Denis Villeneuve takes his time setting the tone of the layered narrative of Dune. While the first half of the film is all exploratory, guiding us through Arrakis, flaunting his grand and intricate hard work of building a whole new world where pillar-like spaceships travel through the galaxy, giant worms that could destroy everything in their path crawl beneath the sand surface, dragonfly-like aircrafts are modes of transportation across the sands, shields that have a hologram effect in a fight are used and mosquito sized drone are used to kill. Every inch of every frame speaks of the grand scale at which the film is produced.
It is the second half where the Harkonnens arrive with their evil schemes to get back what they have lost and the conflict arises. The plot twists and harrowing hardships seemingly have no end after this as House Atreides scatters like grains of sand having been brought on the planet only to be wiped off. Paul’s visions then take charge of the story as he sets out with Lady Jessica to find the Fremens he’s been dreaming so much about relying on their alliance with his father.
Hans Zimmer’s music though adding to the grandeur in places falls short in places but still succeeds in instilling the mood. The cinematography spells life on this strange planet transporting you and immersing you into the world completely. Villeneuve has taken his liberty with the order of story even when dealing with just the first half of the book but kept the plot mostly intact.

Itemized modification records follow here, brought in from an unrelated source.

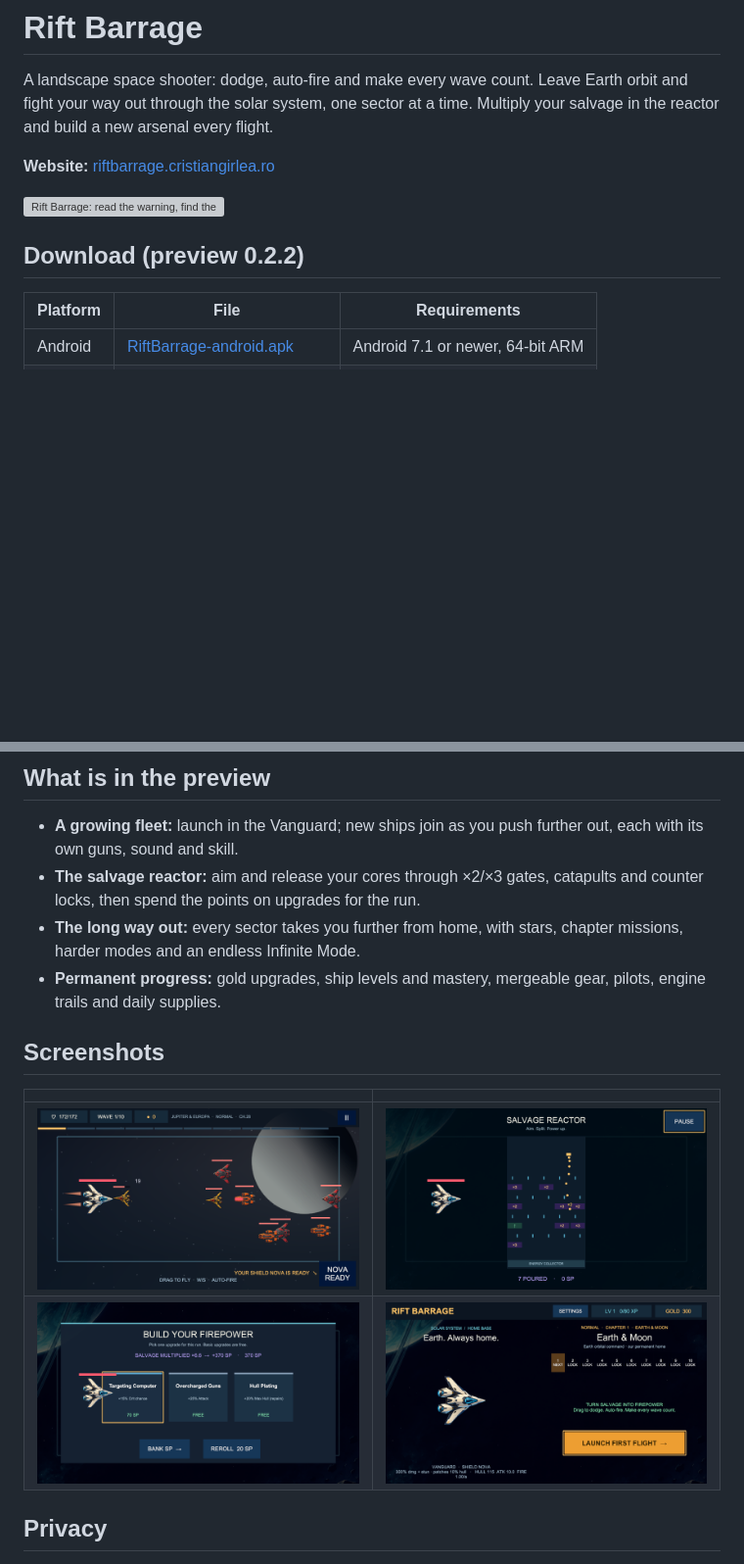
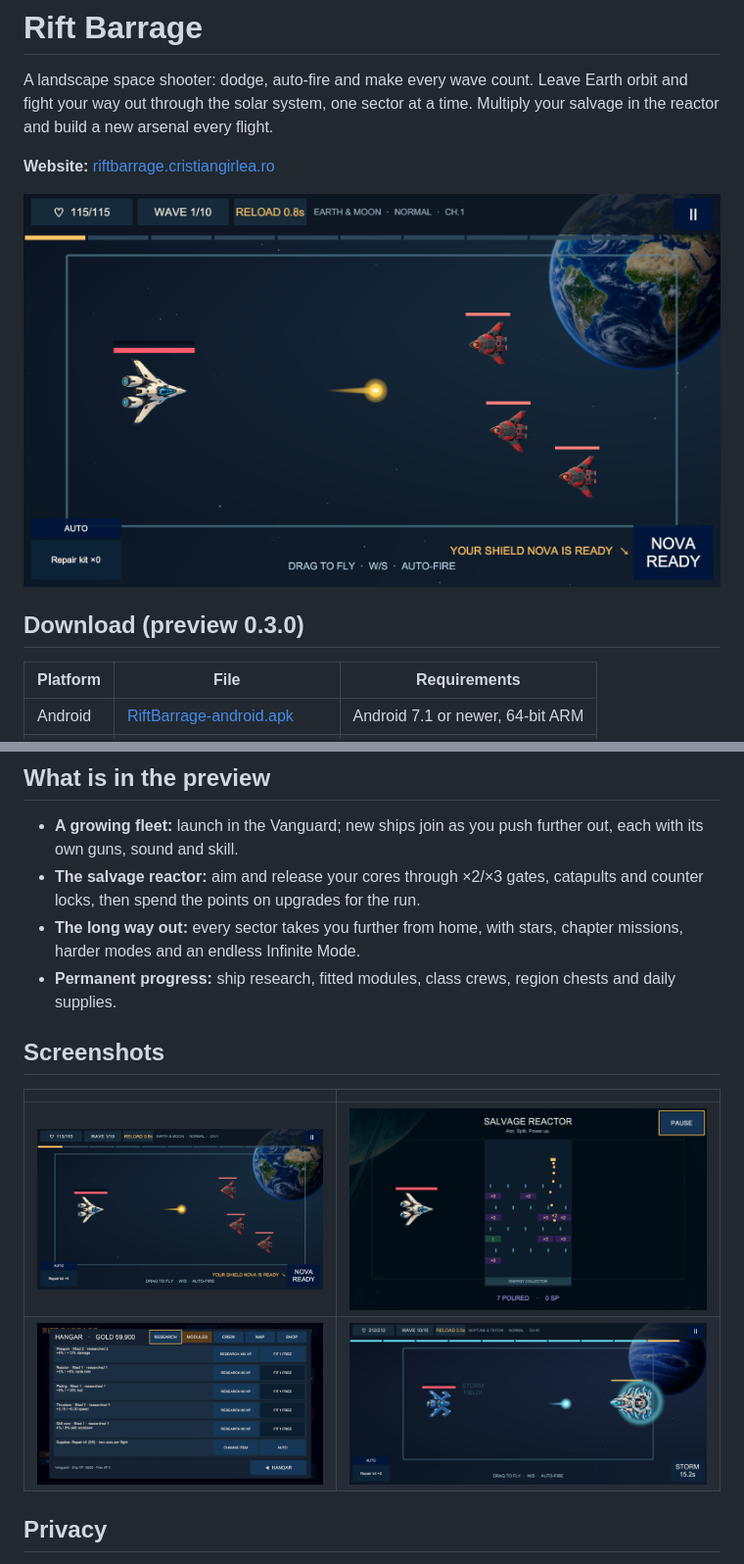
Before and after one commit to cristiangirlea/rift-barrage, a Markdown page: README.md, 2 parts joined by grey strips. Shown: that part at 98% size. GitHub-like rendering; pictures changed too: site/screenshots/v3-boss.png (added), site/screenshots/v3-combat.png (added), site/screenshots/v3-modules.png (added); blank space fills up the shorter version; grey boxes are pictures that could not be loaded.

Commit message:
Preview 0.3.0: detailed fleet and research progression

```diff
--- a/README.md
+++ b/README.md
@@ -4,9 +4,9 @@ A landscape space shooter: dodge, auto-fire and make every wave count. Leave Ear
 
 **Website:** [riftbarrage.cristiangirlea.ro](https://riftbarrage.cristiangirlea.ro)
 
-![Rift Barrage: read the warning, find the gap](site/screenshots/v2-loop.webp)
+![Rift Barrage: detailed fleet above Earth](site/screenshots/v3-combat.png)
 
-## Download (preview 0.2.2)
+## Download (preview 0.3.0)
 
 | Platform | File | Requirements |
 | --- | --- | --- |
@@ -43,14 +52,14 @@ This is an early preview. Balance will change, and later previews may not keep y
 - **A growing fleet:** launch in the Vanguard; new ships join as you push further out, each with its own guns, sound and skill.
 - **The salvage reactor:** aim and release your cores through ×2/×3 gates, catapults and counter locks, then spend the points on upgrades for the run.
 - **The long way out:** every sector takes you further from home, with stars, chapter missions, harder modes and an endless Infinite Mode.
-- **Permanent progress:** gold upgrades, ship levels and mastery, mergeable gear, pilots, engine trails and daily supplies.
+- **Permanent progress:** ship research, fitted modules, class crews, region chests and daily supplies.
 
 ## Screenshots
 
 | | |
 | --- | --- |
-| ![Dodge and auto-fire](site/screenshots/02-combat-europa.png) | ![The salvage reactor](site/screenshots/04-drop.png) |
-| ![Build your firepower](site/screenshots/08-draft.png) | ![The hangar](site/screenshots/01-hangar.png) |
+| ![Dodge and auto-fire](site/screenshots/v3-combat.png) | ![The salvage reactor](site/screenshots/04-drop.png) |
+| ![Research modules](site/screenshots/v3-modules.png) | ![A sector boss](site/screenshots/v3-boss.png) |
 
 ## Privacy
 
```
Also changed, not shown: other parts of README.md (+9 -0 lines), 2 other files.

The characters have been given more shades than they hold in the book although the film throughout carries a somber mood as though they are all seers looking at their grave future from the start. The only bouts of excitement come from Chalamet’s character on meeting with his friends who are his father’s generals as re runs in to hug them.
Coming to the glorious cast, one can identify the characters who will steer the story simply by seeing the amount of time we see them on screen. Timothée Chalamet obviously dominates the screen time in this regard. Stars like Josh Brolin as Gurney Halleck and Jason Mamoa as Duncan Idaho who are generals on the Atreides side are given very little to work with.
Stellan Skarsgård as Baron Vladimir Harkonnen makes for a menacing villain who plots the revenge but is seen not lifting a finger in pursuit. Dave Bautista as Glossu Rabban another Harkonnen is not given much to do except deliver stoic expressions and have but one bout of angry screaming. Zendaya is mostly a fragment of Paul’s vision until she makes an appearance at the very end of the film. Even the deadly sandworms that rear their head more than once in the film seem conveniently harmless through they have been talked up to a menacing capacity.
It does make you wonder what for these big stars signed on for except wanting to be a part of Villeneuve’s grand vision. A lot of Paul’s visions for the future, one can only suspect would form the crux of the second film which is yet to get an announcement, where a battle is imminent.
Dune gets a rather abrupt and unexpected ending when you are eager to see where Paul’s journey takes him and but are made to vacate your seat questioning, ‘this was it?’.
Denis Villeneuve definitely succeeds in building an alternate universe that could lead to a successful film franchise but there is a long way to go for that and Dune is merely a pitch for it. It does make one wonder if the depth and detailing required in building this world could have better been achieved as a multi-seasonal series like Game of Thrones but Villeneuve’s grand schemes certainly make for a cinematic experience that would be laid to waste on a smaller screen.